Most writers who have published in Kid's Imagination Train generally rely on library books or the Internet.  What impresses me is when writers dig a little deeper and find sources which reveal unique research.  When I see that writers have used outstanding sources, it puts in me the mood to read their work.  

October 11, 2015

The 5 Senses on a Summer Walk

The temperatures are dropping in Kentucky and we're sliding into autumn.  It's a nice break from the heat because during the summer, it was 80° at mid-morning with the humidity steadily climbing.  I walked for an hour early in the day before it got too sticky.

These are the five senses on a hot muggy summer morning before I sat down to write:

I hear:
the rattle of cicadas
the cheerful song of the cardinal
the screech of a bluejay
a neighbor saying "good morning"

I smell:
damp soil
strong fragrant lilies
sweet clover
the steamy, humid air

I feel:
a cool light breeze
the warm sun
the splash of a puddle against my leg
feathery-soft ornamental grass

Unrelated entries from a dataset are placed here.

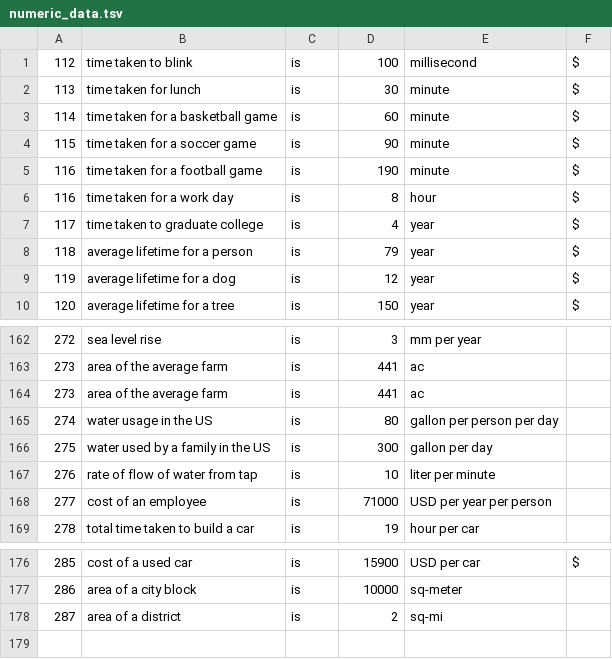
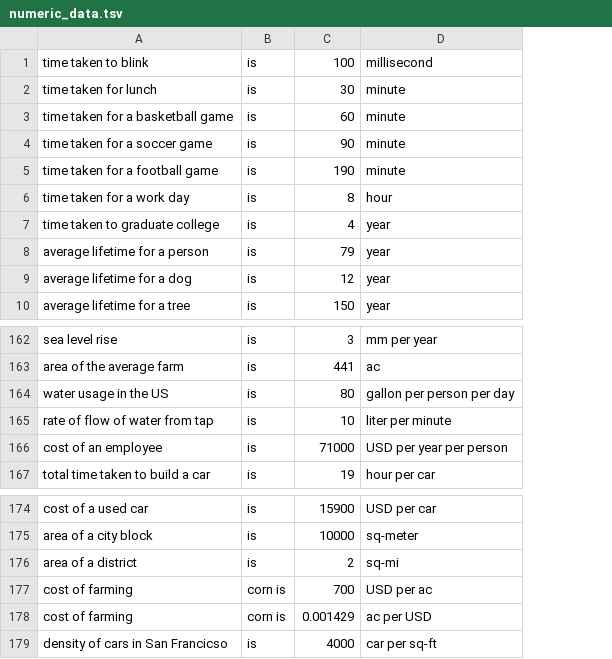
Before and after one commit to arunchaganty/contextual-comparatives, a TSV file: data/numeric_data.tsv, drawn as a sheet; only a part is shown, gaps mark what is left out; removed rows and columns are numbered as before the commit, all else as after; the diff names each change by its address in the sheet, - before the commit and + after, or states it on an @@ line.

Commit message:
Rearranged data

```diff
--- a/data/numeric_data.tsv
+++ b/data/numeric_data.tsv
-column A, rows 1-10: 112 | 113 | 114 | 115 | 116 | 116 | 117 | 118 | 119 | 120; rows 162-163: 272 | 273; row 165: 274; rows 167-169: 276 | 277 | 278; rows 176-178: 285 | 286 | 287
-column F, rows 1-10: all $; row 176: $
-row 164: 273 | area of the average farm | is | 441 | ac
-row 166: 275 | water used by a family in the US | is | 300 | gallon per day
+row 177: cost of farming | corn is | 700 | USD per ac
+row 178: cost of farming | corn is | 0.001429 | ac per USD
+row 179: density of cars in San Francicso | is | 4000 | car per sq-ft
```
Also changed, not shown: data/unit_conversions.tsv, 12 other files.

I see:
American flags waving
oak leaves fluttering
a pale, washed-out blue sky
squirrels scurrying up trees
all kinds of mushrooms: creamy, fire-engine red, mousy-brown, cup-shaped

I taste:
Nothing yet until I head back for my favorite French roast coffee

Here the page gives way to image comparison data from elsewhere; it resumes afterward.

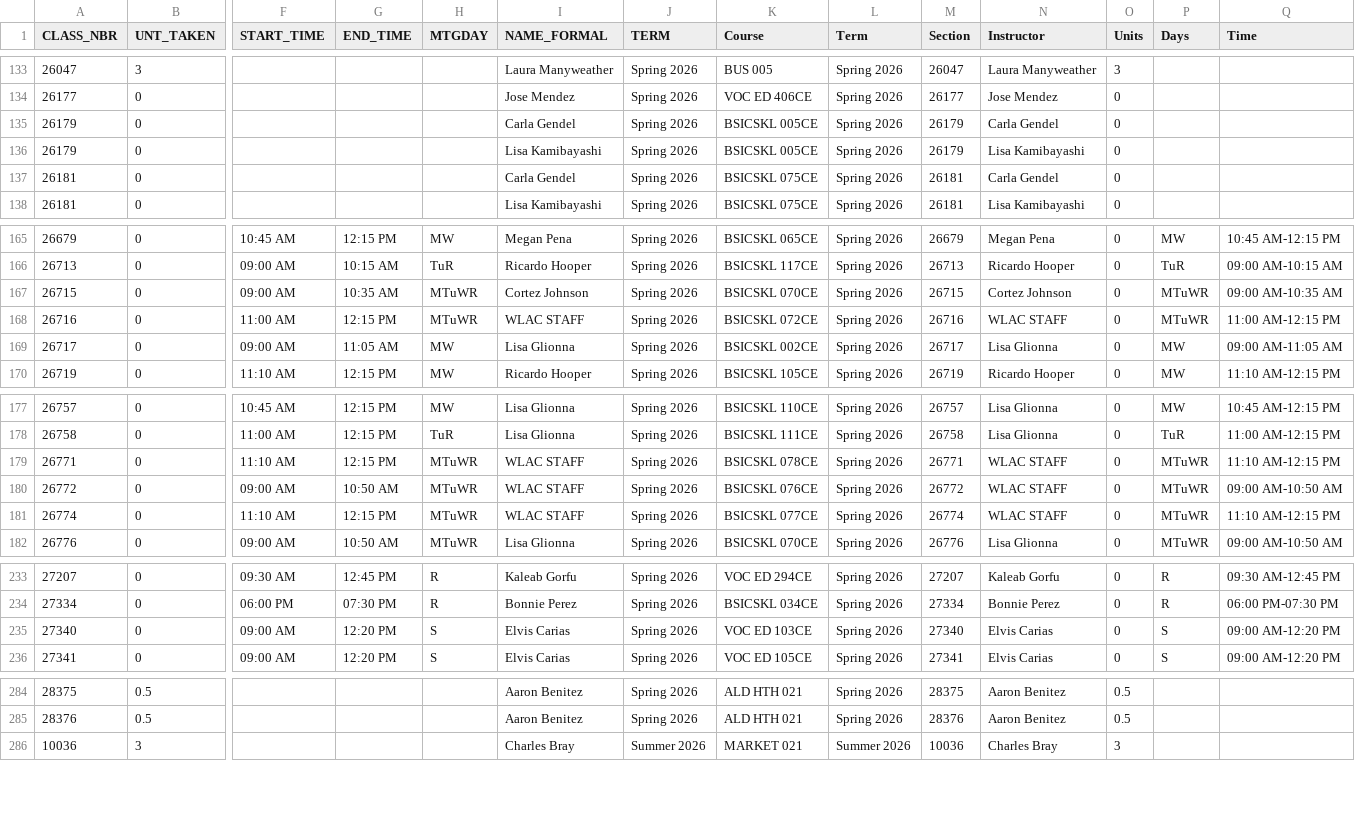
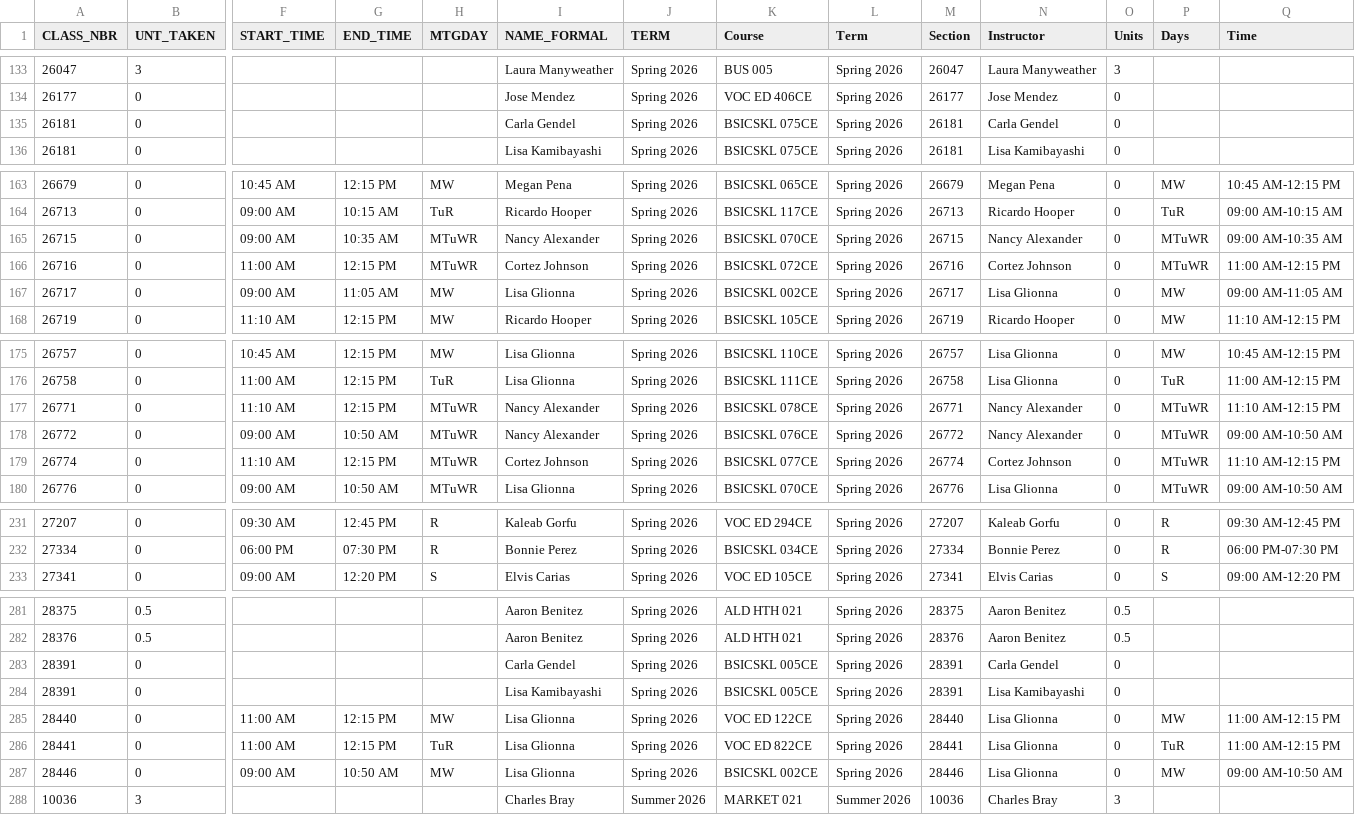
Before and after one commit to West-Los-Angeles-College/ztc, a CSV file: ztc_live.csv, drawn as a sheet; only a part is shown, gaps mark what is left out; removed rows and columns are numbered as before the commit, all else as after; rows hold the shown columns only; the diff names each change by its address in the sheet, - before the commit and + after, or states it on an @@ line.

Commit message:
Daily Commit -- 2026-02-26

```diff
--- a/ztc_live.csv
+++ b/ztc_live.csv
-row 135: 26179 | 0 |  |  |  | Carla Gendel | Spring 2026 | BSICSKL 005CE | Spring 2026 | 26179 | Carla Gendel | 0
-row 136: 26179 | 0 |  |  |  | Lisa Kamibayashi | Spring 2026 | BSICSKL 005CE | Spring 2026 | 26179 | Lisa Kamibayashi | 0
-I165 (NAME_FORMAL): Cortez Johnson
+I165 (NAME_FORMAL): Nancy Alexander
-N165 (Instructor): Cortez Johnson
+N165 (Instructor): Nancy Alexander
-I166 (NAME_FORMAL): WLAC STAFF
+I166 (NAME_FORMAL): Cortez Johnson
-N166 (Instructor): WLAC STAFF
+N166 (Instructor): Cortez Johnson
-I177:I178 (NAME_FORMAL): WLAC STAFF
+I177:I178 (NAME_FORMAL): Nancy Alexander
-N177:N178 (Instructor): WLAC STAFF
+N177:N178 (Instructor): Nancy Alexander
-I179 (NAME_FORMAL): WLAC STAFF
+I179 (NAME_FORMAL): Cortez Johnson
-N179 (Instructor): WLAC STAFF
+N179 (Instructor): Cortez Johnson
-row 235: 27340 | 0 | 09:00 AM | 12:20 PM | S | Elvis Carias | Spring 2026 | VOC ED 103CE | Spring 2026 | 27340 | Elvis Carias | 0 | S | 09:00 AM-12:20 PM
+row 283: 28391 | 0 |  |  |  | Carla Gendel | Spring 2026 | BSICSKL 005CE | Spring 2026 | 28391 | Carla Gendel | 0
+row 284: 28391 | 0 |  |  |  | Lisa Kamibayashi | Spring 2026 | BSICSKL 005CE | Spring 2026 | 28391 | Lisa Kamibayashi | 0
+row 285: 28440 | 0 | 11:00 AM | 12:15 PM | MW | Lisa Glionna | Spring 2026 | VOC ED 122CE | Spring 2026 | 28440 | Lisa Glionna | 0 | MW | 11:00 AM-12:15 PM
+row 286: 28441 | 0 | 11:00 AM | 12:15 PM | TuR | Lisa Glionna | Spring 2026 | VOC ED 822CE | Spring 2026 | 28441 | Lisa Glionna | 0 | TuR | 11:00 AM-12:15 PM
+row 287: 28446 | 0 | 09:00 AM | 10:50 AM | MW | Lisa Glionna | Spring 2026 | BSICSKL 002CE | Spring 2026 | 28446 | Lisa Glionna | 0 | MW | 09:00 AM-10:50 AM
```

October 1, 2015

Impressing an Editor

What is one of the most important steps you should take when sending a submission to an editor?  Include a proper cover letter with your submission. Whether you submit electronically or by snail mail, it's common courtesy to always include one. Sending a resume or a list of published work instead of a cover letter is inappropriate. 

The letter should be addressed to the editor.  Try to find her name under the sections About Us, Writers' Guidelines, or  Contact Us.  If you are unsuccessful, then a letter addressed 'Dear Editor' will do.      

Review your cover letter before sending it to a publisher.  Once, I received an email addressed to an editor of another publication.  Clearly, the writer didn’t proofread her cover letter.  In addition, it made me wonder if she sent the same letter to other editors along with her manuscript.  At Kid's Imagination Train, we don’t accept simultaneous submissions.  Were other editors considering this piece besides me? 

Here is a good way to craft a cover letter:

1st paragraph:  Tell the editor what you are submitting.  Give the title, the genre, and the word count of your manuscript. 

2nd paragraph:  Describe the content of the article or the plot of the story in about one to three sentences. 

3rd paragraph:  Present a short biography that includes relevant credentials and your publishing history.

4th paragraph:  Close by thanking the editor for her time.  

That's all you have to do.  Keep it short and sweet.  Remember to include your contact information.  When you write a proper cover letter, it will impress an editor.  It will show her that you are are professional and that you take submitting seriously. 

The next blog entry for CWW will be published Oct.11, rather than Oct. 15.